When kids compete in their first running race, every parent gives their children advice. One nugget that is inevitably handed out is “Don’t look behind you—just keep running.” It is with good reason that this advice is often given.
The key in a running event, and indeed in life, is to focus on your finish line. Focus on what you want to achieve. Concentrate on achieving your goals. You can only do this if you look ahead and run your own race.
You want every child to achieve a personal best. I have seen almost comical events when a child has looked over his left shoulder to see where the competition is, only to be passed on his right side, and then look back toward the front with a huge shock when someone is suddenly in front of him.
At the Beijing Olympics in 2008, Niksa Roki of Croatia swam in heat one of four heats in the men’s 400-metre individual medley. Heat one had qualifying times that just snuck under the required Olympic qualifying times, so heat one had no international superstars swimming in the event.
When Roki swam across the finish line, he turned to see the scoreboard and punched the air harder than any gold medallist I have seen. Why? His time was 4.22.44—this was 10.70 seconds slower than the eighth qualifier into the final and 18.60 seconds slower than the time Michael Phelps recorded to win the event. He didn’t have TV crews rushing to interview him while he jumped out of the pool. Hardly a reason for celebration, you would think.
He punched the air with great delight because he had swum a personal best time by 2.84 seconds. His time to qualify for the Croatia Olympic team was 4.25.28, and he had bettered that significantly. That is what you can achieve by focusing on your goals and not looking behind you at what your competitors are doing.

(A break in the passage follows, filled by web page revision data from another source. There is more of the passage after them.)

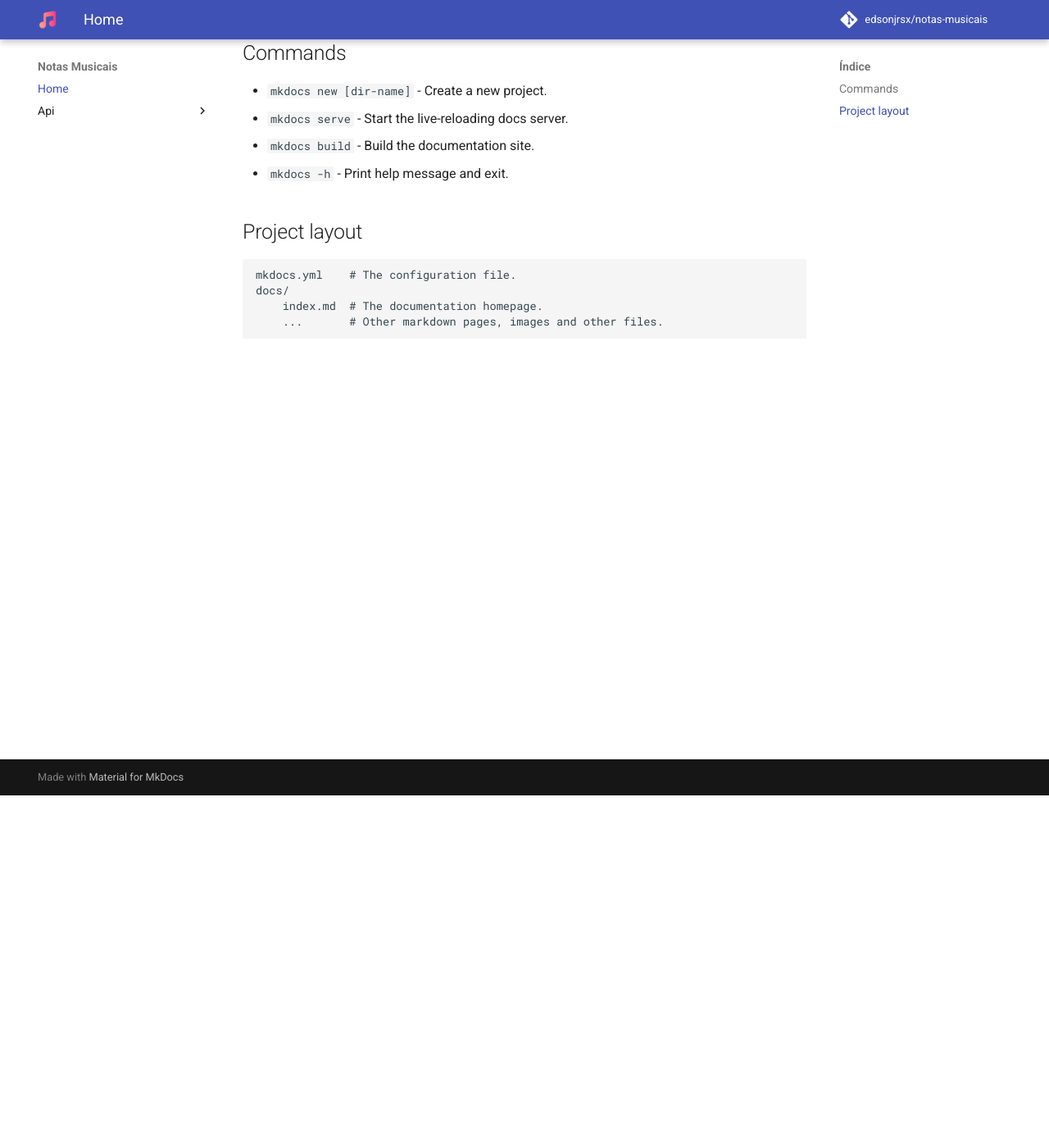
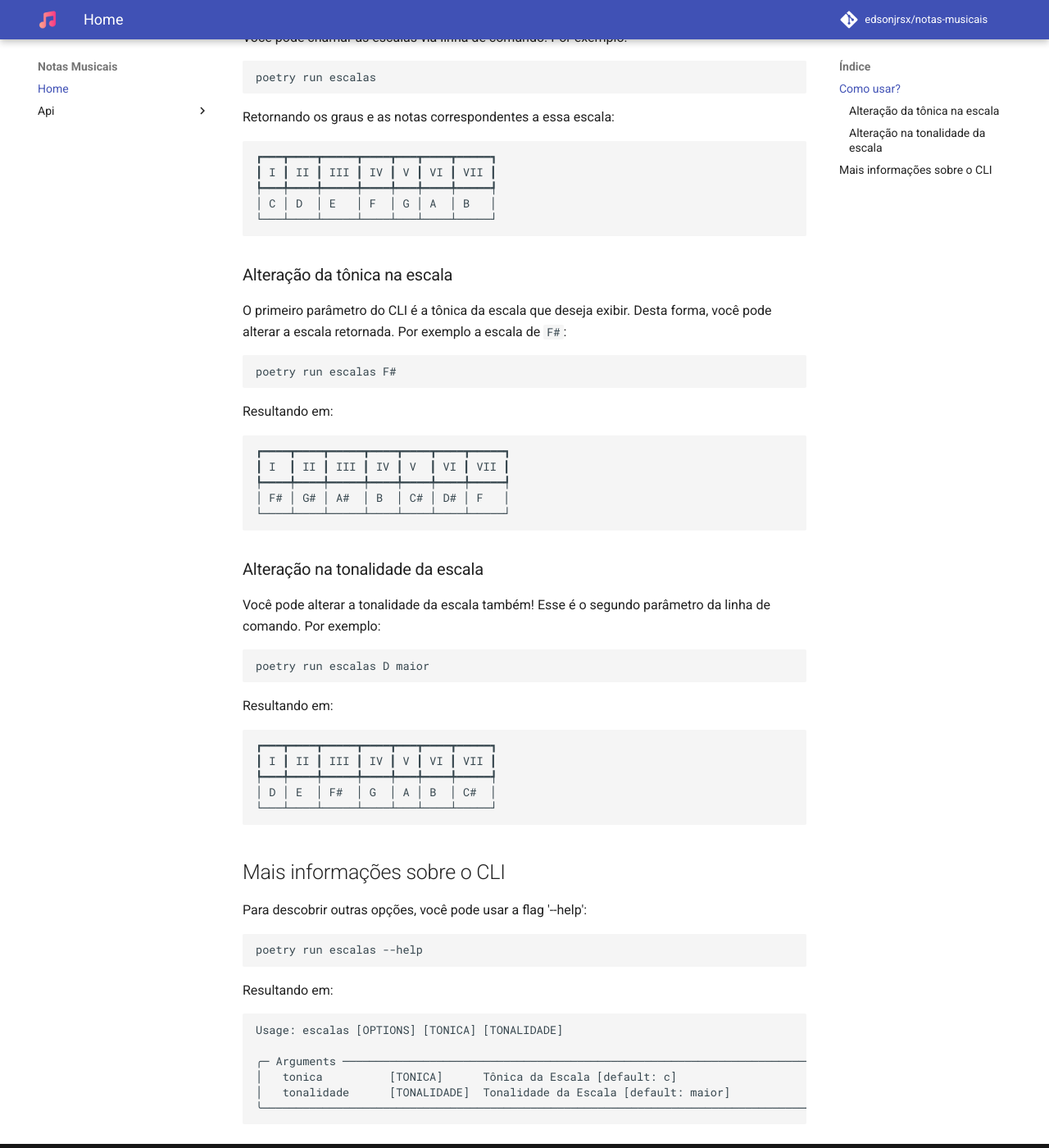
Before and after one commit to edsonjrsx/notas-musicais, an MkDocs documentation site: the page built from docs/index.md, in a window 1280 px wide and 1400 px high, scrolled down 430 px. Shown: the whole window at 82% size. Built offline with MkDocs 1.6.1 and Material for MkDocs 9.7.7, drawn with Linux system fonts in a browser that asks for light colours; comment, search, counter and statistics services are not loaded; some of the changed text lies outside the part shown.

Commit message:
docs: adicionando docs para o cli

````diff
--- a/docs/index.md
+++ b/docs/index.md
@@ -2,18 +2,77 @@
 
 # Notas Musicais
 
-For full documentation visit [mkdocs.org](https://www.mkdocs.org).
+## Como usar?
 
-## Commands
+Você pode chamar as escalas via linha de comando. Por exemplo:
 
-* `mkdocs new [dir-name]` - Create a new project.
-* `mkdocs serve` - Start the live-reloading docs server.
-* `mkdocs build` - Build the documentation site.
-* `mkdocs -h` - Print help message and exit.
+```bash
+poetry run escalas
+```
 
-## Project layout
+Retornando os graus e as notas correspondentes a essa escala:
 
-    mkdocs.yml    # The configuration file.
-    docs/
-        index.md  # The documentation homepage.
-        ...       # Other markdown pages, images and other files.
+```bash
+┏━━━┳━━━━┳━━━━━┳━━━━┳━━━┳━━━━┳━━━━━┓
+┃ I ┃ II ┃ III ┃ IV ┃ V ┃ VI ┃ VII ┃
+┡━━━╇━━━━╇━━━━━╇━━━━╇━━━╇━━━━╇━━━━━┩
+│ C │ D  │ E   │ F  │ G │ A  │ B   │
+└───┴────┴─────┴────┴───┴────┴─────┘
+```
+
+### Alteração da tônica na escala
+
+O primeiro parâmetro do CLI é a tônica da escala que deseja exibir.
+Desta forma, você pode alterar a escala retornada. Por exemplo a escala de `F#`:
+
+```bash
+poetry run escalas F#
+```
+
+Resultando em:
+
+```bash
+┏━━━━┳━━━━┳━━━━━┳━━━━┳━━━━┳━━━━┳━━━━━┓
+┃ I  ┃ II ┃ III ┃ IV ┃ V  ┃ VI ┃ VII ┃
+┡━━━━╇━━━━╇━━━━━╇━━━━╇━━━━╇━━━━╇━━━━━┩
+│ F# │ G# │ A#  │ B  │ C# │ D# │ F   │
+└────┴────┴─────┴────┴────┴────┴─────┘
+```
+
+### Alteração na tonalidade da escala
+
+Você pode alterar a tonalidade da escala também!
+Esse é o segundo parâmetro da linha de comando. Por exemplo:
+
+```bash
+poetry run escalas D maior
+```
+
+Resultando em:
+
+```bash
+┏━━━┳━━━━┳━━━━━┳━━━━┳━━━┳━━━━┳━━━━━┓
+┃ I ┃ II ┃ III ┃ IV ┃ V ┃ VI ┃ VII ┃
+┡━━━╇━━━━╇━━━━━╇━━━━╇━━━╇━━━━╇━━━━━┩
+│ D │ E  │ F#  │ G  │ A │ B  │ C#  │
+└───┴────┴─────┴────┴───┴────┴─────┘
+```
+
+## Mais informações sobre o CLI
+
+Para descobrir outras opções, você pode usar a flag '--help':
+
+```bash
+poetry run escalas --help
+```
+
+Resultando em:
+
+```bash
+Usage: escalas [OPTIONS] [TONICA] [TONALIDADE]
+
+╭─ Arguments ───────────────────────────────────────────────────────────────────────────────────────────────────────────────────────────────────────────────────────────╮
+│   tonica          [TONICA]      Tônica da Escala [default: c]                                                                                                         │
+│   tonalidade      [TONALIDADE]  Tonalidade da Escala [default: maior]                                                                                                 │
+╰───────────────────────────────────────────────────────────────────────────────────────────────────────────────────────────────────────────────────────────────────────╯
+```
--- a/pyproject.toml
+++ b/pyproject.toml
@@ -5,8 +5,13 @@
 authors = ["Edson Carvalho <junior.edson@unifesp.br>"]
 readme = "README.md"
 
+[tool.poetry.scripts]
+escalas = "notas_musicais.cli:app"
+
 [tool.poetry.dependencies]
 python = "^3.11"
+typer = "^0.20.0"
+rich = "^14.2.0"
 
 [tool.poetry.group.dev.dependencies]
 pytest = "^8.4.1"
````
Also changed, not shown: 1 other file.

Focus on your finish line.
You can’t control what anyone else does. Don’t focus on the weaknesses of others. Instead, just focus on your own strengths.